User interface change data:
- - - -
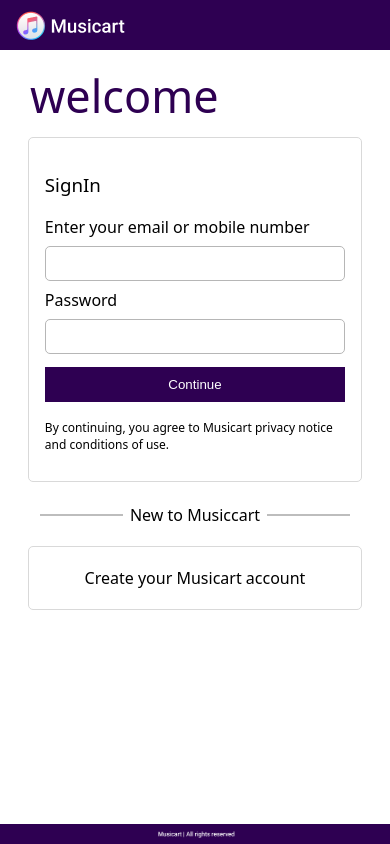
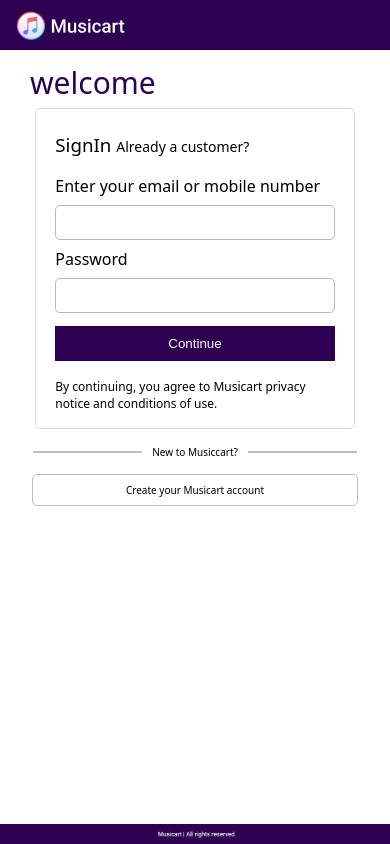
Before and after one commit to Bashisthanayak1/MusicCart2, a React (Create React App) app in the folder frontend/: page /login in a window 390 px wide. Built offline with nearby package versions, Linux system fonts and the light colour scheme.

Commit message:
login page css complated

```diff
--- a/frontend/src/pages/login/login.css
+++ b/frontend/src/pages/login/login.css
@@ -4,12 +4,12 @@
   font-family: system-ui, -apple-system, BlinkMacSystemFont, "Segoe UI", Roboto,
     Oxygen, Ubuntu, Cantarell, "Open Sans", "Helvetica Neue", sans-serif;
 }
-.welcome--mobile {
+.login--welcome--mobile {
   display: none;
 }
 #login--form {
   border: 1px solid transparent;
-  margin-top: 10px;
+  margin-top: 1vw;
 }
 .login--container {
   border: 1px solid #d9d9d9;
@@ -19,12 +19,15 @@
   padding: 5px 15px;
 }
 .SignIn {
-  font-weight: 400;
+  font-weight: 500;
+}
+.SignIn span {
+  display: none;
 }
 .login--container > label {
   font-weight: 500;
 }
-.privacy--notice {
+.login--privacy--notice {
   font-weight: 400;
   font-size: 12px;
 }
@@ -51,36 +54,45 @@
   opacity: 0.7;
 }
 
-.new--to--cart,
-.create--your--account--button {
-  border: 1px solid #d9d9d9;
+.login--new--to--cart,
+.login--create--your--account--button {
+  border: 1px solid rgba(189, 189, 189, 1);
   width: 30vw;
-  margin: auto;
+  height: 2vw;
+  margin: 1.5% auto;
   display: flex;
   align-items: center;
-  justify-content: space-evenly;
+  justify-content: space-between;
   text-align: center;
   border-radius: 5px;
+  padding: 0%;
 }
-.new--to--cart {
+.login--new--to--cart {
   border-color: transparent;
+  font-size: 13px;
+  height: auto;
 }
-.line1,
+.login--create--your--account--button {
+  padding: 8px 0px;
+  display: flex;
+  justify-content: center;
+}
+.login--new--to--cart .line1,
 .line2 {
   border: 1px solid #bdbdbd;
-  width: 25%;
+  width: 33%;
 }
 
 /* nav and footer and logo image css */
 .loginPage--centerTag > img {
   width: auto;
   height: 38px;
-  margin-top: 10px;
+  margin-top: 2.5vw;
 }
-.music--Logo--ForMobile {
+.login--music--Logo--ForMobile {
   display: none;
 }
-.mobilenav {
+.login--mobilenav {
   width: 100%;
   height: 50px;
   display: none;
@@ -91,12 +103,79 @@
   bottom: 0;
 }
 
-.create--your--account--button .LinkTag {
+.login--create--your--account--button #LinkTag {
   text-decoration: none;
   color: #000000;
 }
 
-@media screen and (max-width: 956px) {
+/* +++++++++++++++++++++++++++++++++++++++++++++++++++ */
+@media screen and (max-width: 1000px) {
+  .login--container {
+    width: 40vw;
+  }
+  .login--new--to--cart,
+  .login--create--your--account--button {
+    /* border-color: transparent; */
+    font-size: 10px;
+    margin: 1% auto;
+    height: auto;
+  }
+}
+/* +++++++++++++++++++++++++++++++++++++++++++++++++++ */
+
+@media screen and (max-width: 500px) {
+  .login--mobilenav {
+    width: 100%;
+    height: 50px;
+    display: inline;
+  }
+  .login--music--Logo--ForMobile {
+    display: inline;
+    position: absolute;
+    top: 10px;
+    left: 15px;
+  }
+  .loginPage--centerTag > img {
+    display: none;
+  }
+  .login--welcome--mobile {
+    display: block;
+    font-weight: 400;
+    font-size: 30px;
+    margin: 7px 0px 0px 30px;
+    color: #2e0052;
+  }
+  .SignIn span {
+    display: inline;
+    font-weight: 300;
+    font-size: 14px;
+  }
+
+  .login--container {
+    width: 72%;
+    padding: 1vw 5vw;
+  }
+  .login--new--to--cart,
+  .login--create--your--account--button {
+    width: 83vw;
+  }
+}
+@media screen and (max-width: 270px) {
+  .login--container {
+    width: 90%;
+    padding: 1vw 5vw;
+  }
+  .login--new--to--cart,
+  .login--create--your--account--button {
+    margin: 0 auto 0 auto;
+    font-size: 7px;
+  }
+  .SignIn span {
+    font-size: 10px;
+  }
+}
+/* @media screen adjustments */
+/* @media screen and (max-width: 956px) {
   .login--container {
     width: 60vw;
     padding: 4vw;
@@ -123,7 +202,7 @@
   .loginPage--centerTag > img {
     display: none;
   }
-  .welcome--mobile {
+  .login--welcome--mobile{
     display: block;
     font-weight: 400;
     font-size: 45px;
@@ -139,4 +218,4 @@
   .create--your--account--button {
     width: 83vw;
   }
-}
+} */
--- a/frontend/src/pages/login/loginUi.js
+++ b/frontend/src/pages/login/loginUi.js
@@ -1,5 +1,4 @@
 import React, { useState } from "react";
-import "./login.css";
 import { enterDetails, submitForm } from "./loginFunction";
 import MusicLogo from "../../assets/images/musicCartLogo.png";
 import footerWEB from "../../assets/images/footerWEB.png";
@@ -9,6 +8,7 @@
 import { ToastContainer, toast } from "react-toastify";
 import "react-toastify/dist/ReactToastify.css";
 import { useNavigate } from "react-router-dom";
+import "./login.css";
 
 const Login = () => {
   // clearing session storage
@@ -75,19 +75,21 @@
   return (
     <div>
       <ToastContainer />
-      <img src={mobilenav} alt="mobilenav" className="mobilenav" />
+      <img src={mobilenav} alt="mobilenav" className="login--mobilenav" />
       <img
         src={MusicLogoMobile}
         alt="MusicLogoMobile"
-        className="music--Logo--ForMobile"
+        className="login--music--Logo--ForMobile"
       />
       <center className="loginPage--centerTag">
         <img src={MusicLogo} alt="MusicLogo" />
       </center>
-      <h2 className="welcome--mobile">welcome</h2>
+      <h2 className="login--welcome--mobile">welcome</h2>
       <form action="" id="login--form" onSubmit={handleSubmitForm}>
         <div className="login--container">
-          <h3 className="SignIn">SignIn</h3>
+          <h3 className="SignIn">
+            SignIn <span>Already a customer?</span>
+          </h3>
           <label>Enter your email or mobile number </label>
           <input
             type="text"
@@ -107,26 +109,22 @@
           <button type="submit" className="login--button">
             Continue
           </button>
-          <p className="privacy--notice">
+          <p className="login--privacy--notice">
             By continuing, you agree to Musicart privacy notice and conditions
             of use.
           </p>
         </div>
       </form>
 
-      <div className="new--to--cart">
+      <div className="login--new--to--cart">
         <p className="line1"></p>
-        <p>New to Musiccart</p>
+        <p>New to Musiccart?</p>
         <p className="line2"></p>
       </div>
-      <div className="create--your--account--button">
-        <p>
-          {" "}
-          <Link to="/signup" className="LinkTag">
-            {" "}
-            Create your Musicart account
-          </Link>{" "}
-        </p>
+      <div className="login--create--your--account--button">
+        <Link to="/signup" id="LinkTag">
+          Create your Musicart account
+        </Link>
       </div>
       <div className="footerWEB">
         <img src={footerWEB} alt="footerWEB" />
```
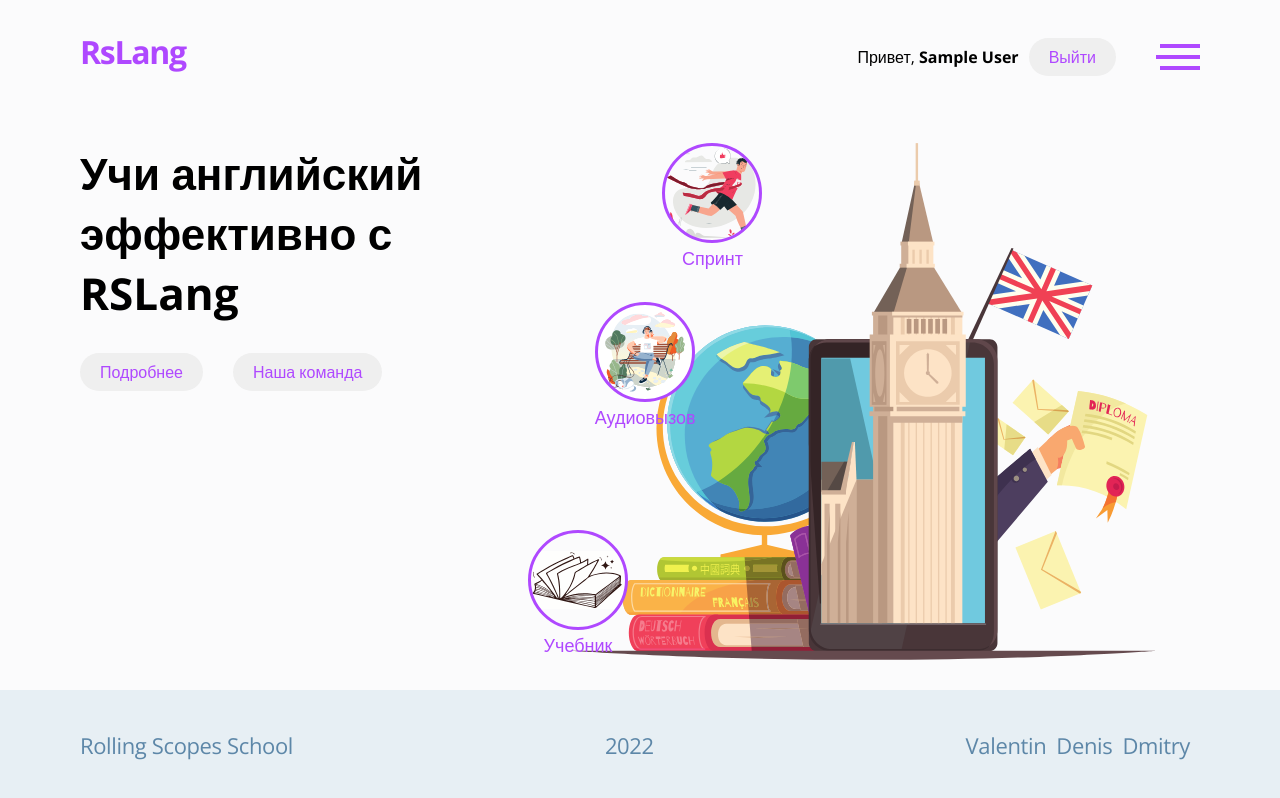
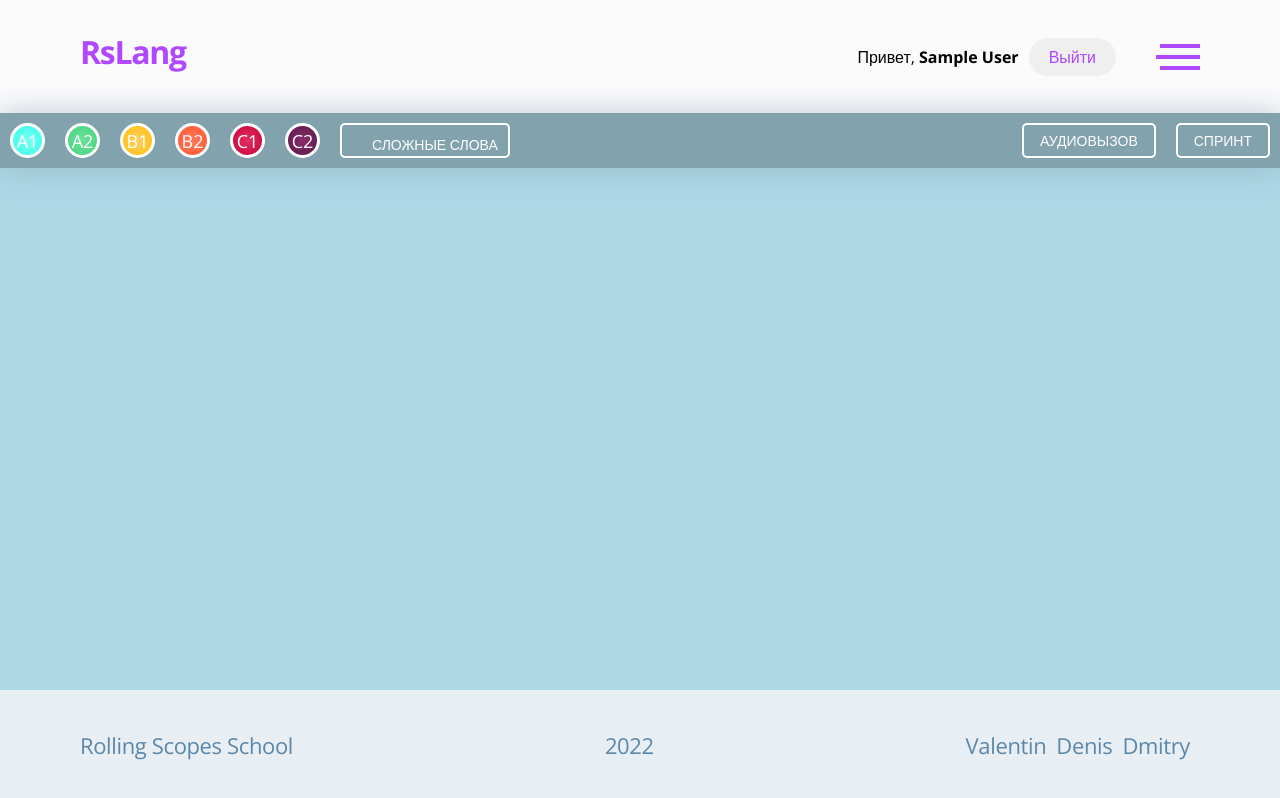
Before and after one commit to DnsYOUdnk/rslang, a React (Create React App) app in the folder rslang-app/: page /#/textbook in a window 1280 px wide. Before the commit this address led to /. Built offline with nearby package versions, Linux system fonts and the light colour scheme; sample sign-in values are in the browser's storage.

Commit message:
refactor: change reload

```diff
--- a/rslang-app/src/App.tsx
+++ b/rslang-app/src/App.tsx
@@ -1,4 +1,4 @@
-import { Routes, Route } from 'react-router-dom';
+import { HashRouter as BrowserRouter, Routes, Route } from 'react-router-dom';
 import { Layout } from './components/Layout/Layout';
 import { AboutPage } from './pages/AboutPage/AboutPage';
 import { MainPage } from './pages/MainPage/MainPage';
@@ -10,6 +10,7 @@
 
   return (
     <>
+      <BrowserRouter>
         <Routes>
           <Route path='/' element={<Layout />}>
             <Route path='/' element={<MainPage />} />
@@ -19,6 +20,7 @@
             <Route path='/textbook/*' element={<TextBook />} />
           </Route>
         </Routes>
+      </BrowserRouter>
     </>
   );
 };
--- a/rslang-app/src/index.tsx
+++ b/rslang-app/src/index.tsx
@@ -2,15 +2,12 @@
 import { createRoot } from 'react-dom/client';
 import App from './App';
 import reportWebVitals from './reportWebVitals';
-import { BrowserRouter } from 'react-router-dom';
 import './styles/global.css';
 
 const root = createRoot(document.getElementById('root') as HTMLElement);
 root.render(
   <React.StrictMode>
-    <BrowserRouter>
-      <App />
-    </BrowserRouter>
+    <App />
   </React.StrictMode>,
 );
 
--- a/rslang-app/src/pages/TextBook/TextBook.module.css
+++ b/rslang-app/src/pages/TextBook/TextBook.module.css
@@ -40,6 +40,7 @@
 }
 
 .textbook {
+  grid-area: body;
   background: lightblue;
 }
 
```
- - - -
Your goal:
If a line of the data above contains "pages", copy it out.

Exercise result:
--- a/frontend/src/pages/login/login.css
+++ b/frontend/src/pages/login/login.css
--- a/frontend/src/pages/login/loginUi.js
+++ b/frontend/src/pages/login/loginUi.js
 import { AboutPage } from './pages/AboutPage/AboutPage';
 import { MainPage } from './pages/MainPage/MainPage';
--- a/rslang-app/src/pages/TextBook/TextBook.module.css
+++ b/rslang-app/src/pages/TextBook/TextBook.module.css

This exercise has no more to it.